Change listing data
:::::

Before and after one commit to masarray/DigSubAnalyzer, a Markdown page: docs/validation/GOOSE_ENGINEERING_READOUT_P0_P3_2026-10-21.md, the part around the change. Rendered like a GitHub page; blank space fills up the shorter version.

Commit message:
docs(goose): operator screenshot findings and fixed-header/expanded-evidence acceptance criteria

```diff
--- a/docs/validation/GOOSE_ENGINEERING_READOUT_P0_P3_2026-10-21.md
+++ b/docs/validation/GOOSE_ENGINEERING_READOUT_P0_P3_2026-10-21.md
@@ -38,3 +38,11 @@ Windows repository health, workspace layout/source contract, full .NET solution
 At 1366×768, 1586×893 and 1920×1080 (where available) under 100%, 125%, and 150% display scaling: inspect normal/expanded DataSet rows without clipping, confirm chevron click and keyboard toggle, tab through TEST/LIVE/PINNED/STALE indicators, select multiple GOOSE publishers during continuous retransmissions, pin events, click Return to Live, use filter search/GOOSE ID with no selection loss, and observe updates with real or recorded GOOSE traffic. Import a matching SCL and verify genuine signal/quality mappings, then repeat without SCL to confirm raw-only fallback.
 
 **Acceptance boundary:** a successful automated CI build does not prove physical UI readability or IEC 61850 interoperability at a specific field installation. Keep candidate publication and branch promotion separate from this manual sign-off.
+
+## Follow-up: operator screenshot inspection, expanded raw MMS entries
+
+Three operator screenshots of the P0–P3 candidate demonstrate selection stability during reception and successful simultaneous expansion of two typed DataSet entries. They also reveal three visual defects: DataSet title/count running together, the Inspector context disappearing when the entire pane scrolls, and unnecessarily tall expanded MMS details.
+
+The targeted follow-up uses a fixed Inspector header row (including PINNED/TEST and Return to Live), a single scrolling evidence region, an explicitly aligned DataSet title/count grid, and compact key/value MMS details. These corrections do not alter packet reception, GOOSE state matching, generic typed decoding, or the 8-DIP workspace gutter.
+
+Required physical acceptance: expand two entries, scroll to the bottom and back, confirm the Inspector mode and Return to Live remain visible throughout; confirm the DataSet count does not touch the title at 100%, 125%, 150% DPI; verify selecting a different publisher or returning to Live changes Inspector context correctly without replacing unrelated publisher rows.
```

:::::

> _Task brief_
Restating all of the data exactly is the whole task.

> _Final answer_
Before and after one commit to masarray/DigSubAnalyzer, a Markdown page: docs/validation/GOOSE_ENGINEERING_READOUT_P0_P3_2026-10-21.md, the part around the change. Rendered like a GitHub page; blank space fills up the shorter version.

Commit message:
docs(goose): operator screenshot findings and fixed-header/expanded-evidence acceptance criteria

```diff
--- a/docs/validation/GOOSE_ENGINEERING_READOUT_P0_P3_2026-10-21.md
+++ b/docs/validation/GOOSE_ENGINEERING_READOUT_P0_P3_2026-10-21.md
@@ -38,3 +38,11 @@ Windows repository health, workspace layout/source contract, full .NET solution
 At 1366×768, 1586×893 and 1920×1080 (where available) under 100%, 125%, and 150% display scaling: inspect normal/expanded DataSet rows without clipping, confirm chevron click and keyboard toggle, tab through TEST/LIVE/PINNED/STALE indicators, select multiple GOOSE publishers during continuous retransmissions, pin events, click Return to Live, use filter search/GOOSE ID with no selection loss, and observe updates with real or recorded GOOSE traffic. Import a matching SCL and verify genuine signal/quality mappings, then repeat without SCL to confirm raw-only fallback.
 
 **Acceptance boundary:** a successful automated CI build does not prove physical UI readability or IEC 61850 interoperability at a specific field installation. Keep candidate publication and branch promotion separate from this manual sign-off.
+
+## Follow-up: operator screenshot inspection, expanded raw MMS entries
+
+Three operator screenshots of the P0–P3 candidate demonstrate selection stability during reception and successful simultaneous expansion of two typed DataSet entries. They also reveal three visual defects: DataSet title/count running together, the Inspector context disappearing when the entire pane scrolls, and unnecessarily tall expanded MMS details.
+
+The targeted follow-up uses a fixed Inspector header row (including PINNED/TEST and Return to Live), a single scrolling evidence region, an explicitly aligned DataSet title/count grid, and compact key/value MMS details. These corrections do not alter packet reception, GOOSE state matching, generic typed decoding, or the 8-DIP workspace gutter.
+
+Required physical acceptance: expand two entries, scroll to the bottom and back, confirm the Inspector mode and Return to Live remain visible throughout; confirm the DataSet count does not touch the title at 100%, 125%, 150% DPI; verify selecting a different publisher or returning to Live changes Inspector context correctly without replacing unrelated publisher rows.
```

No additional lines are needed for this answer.